Tooth decay is one of the most common dental problems. It generally can occur in anyone, but is almost entirely preventable.
Tooth decay occurs when bacteria in the mouth convert sugars left on the tooth surface into acid, which slowly erodes the tooth. Over time, more and more of the tooth structure is dissolved and a hole appears.
Tooth decay can be prevented with good oral hygiene, appropriate fluoride exposure and a well-balanced diet. The dentists at Mascot Dental Clinic can show you how to brush and floss to help reduce the amount of bacteria left on the tooth surfaces. Use of fluoridated toothpaste and rinsing your mouth with water after food can make teeth more resistant to acid attacks. Minimizing sugary or acidic food and drinks can also help prevent decay.
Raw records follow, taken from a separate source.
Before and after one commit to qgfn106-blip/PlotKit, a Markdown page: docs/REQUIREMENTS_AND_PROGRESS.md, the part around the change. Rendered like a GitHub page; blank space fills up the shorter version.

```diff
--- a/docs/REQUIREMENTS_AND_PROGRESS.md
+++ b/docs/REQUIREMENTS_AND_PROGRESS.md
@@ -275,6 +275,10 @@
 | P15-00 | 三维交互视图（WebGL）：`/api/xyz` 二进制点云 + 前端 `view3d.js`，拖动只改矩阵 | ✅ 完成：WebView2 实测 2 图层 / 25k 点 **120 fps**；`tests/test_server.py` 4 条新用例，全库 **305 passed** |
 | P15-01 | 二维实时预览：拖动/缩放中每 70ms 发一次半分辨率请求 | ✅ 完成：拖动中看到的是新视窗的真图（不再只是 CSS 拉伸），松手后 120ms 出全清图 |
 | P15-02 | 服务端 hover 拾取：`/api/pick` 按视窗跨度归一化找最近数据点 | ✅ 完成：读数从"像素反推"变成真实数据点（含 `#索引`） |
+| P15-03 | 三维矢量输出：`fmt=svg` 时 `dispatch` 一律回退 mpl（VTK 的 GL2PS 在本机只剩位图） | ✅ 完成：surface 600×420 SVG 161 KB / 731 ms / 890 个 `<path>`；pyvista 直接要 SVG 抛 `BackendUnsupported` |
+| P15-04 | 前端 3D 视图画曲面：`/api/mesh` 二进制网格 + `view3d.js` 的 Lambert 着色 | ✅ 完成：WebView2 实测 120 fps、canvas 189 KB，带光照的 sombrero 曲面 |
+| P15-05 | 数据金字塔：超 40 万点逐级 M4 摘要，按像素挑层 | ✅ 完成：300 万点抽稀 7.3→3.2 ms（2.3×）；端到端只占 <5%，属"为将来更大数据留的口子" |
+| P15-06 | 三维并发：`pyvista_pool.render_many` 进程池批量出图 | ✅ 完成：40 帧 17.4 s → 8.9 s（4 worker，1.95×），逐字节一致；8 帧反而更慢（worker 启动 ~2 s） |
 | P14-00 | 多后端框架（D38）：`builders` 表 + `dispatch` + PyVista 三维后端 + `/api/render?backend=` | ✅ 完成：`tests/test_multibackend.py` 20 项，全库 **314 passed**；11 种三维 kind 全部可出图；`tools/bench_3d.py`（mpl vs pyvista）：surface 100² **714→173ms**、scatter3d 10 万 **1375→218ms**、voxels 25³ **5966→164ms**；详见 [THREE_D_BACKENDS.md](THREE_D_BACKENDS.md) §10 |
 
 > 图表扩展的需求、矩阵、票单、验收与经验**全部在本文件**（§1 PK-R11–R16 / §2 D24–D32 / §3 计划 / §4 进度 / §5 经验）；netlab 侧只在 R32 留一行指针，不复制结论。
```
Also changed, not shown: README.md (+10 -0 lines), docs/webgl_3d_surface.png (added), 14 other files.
Tooth decay can be painful, or it can be entirely symptomless. As the disease progresses, the tooth becomes weaker and the nerve may become infected. That is why it is important to have periodic check-ups and X-rays to ensure that any initial decay is identified early to prevent symptoms and stop progression.
Gum disease describes a range of conditions that affect the supporting structures of the teeth. Of these, the most common are gingivitis and periodontitis.
Gingivitis is the inflammation of the gums surrounding the teeth. It is a common and reversible condition. The inflammation is caused by bacteria and their by-products irritating the gums, causing redness, bleeding, swelling and pain. If left to progress, it can lead to periodontitis.
Periodontitis is a more chronic condition, also caused by bacteria. It occurs when bacteria burrow into the space between the tooth and the gum and cause permanent damage to the underlying bone and ligaments. If left untreated, periodontitis can lead to progressive loosening of the tooth and eventually tooth loss.
In recent years, poor gum health has also been linked to higher incidence of diabetes, heart disease and stroke.
Good oral hygiene is one of the most important factors in preventing tooth decay and gum disease. Our dentists will show you proper brushing and flossing techniques and identify any areas to monitor. With gingivitis, usually a clean is sufficient to remove plaque and calculus from the tooth surface. In periodontitis, you may need to have a ‘deep clean’ to remove debris from deeper within the gums. If necessary, we may also refer you to a periodontist (a gum disease specialist).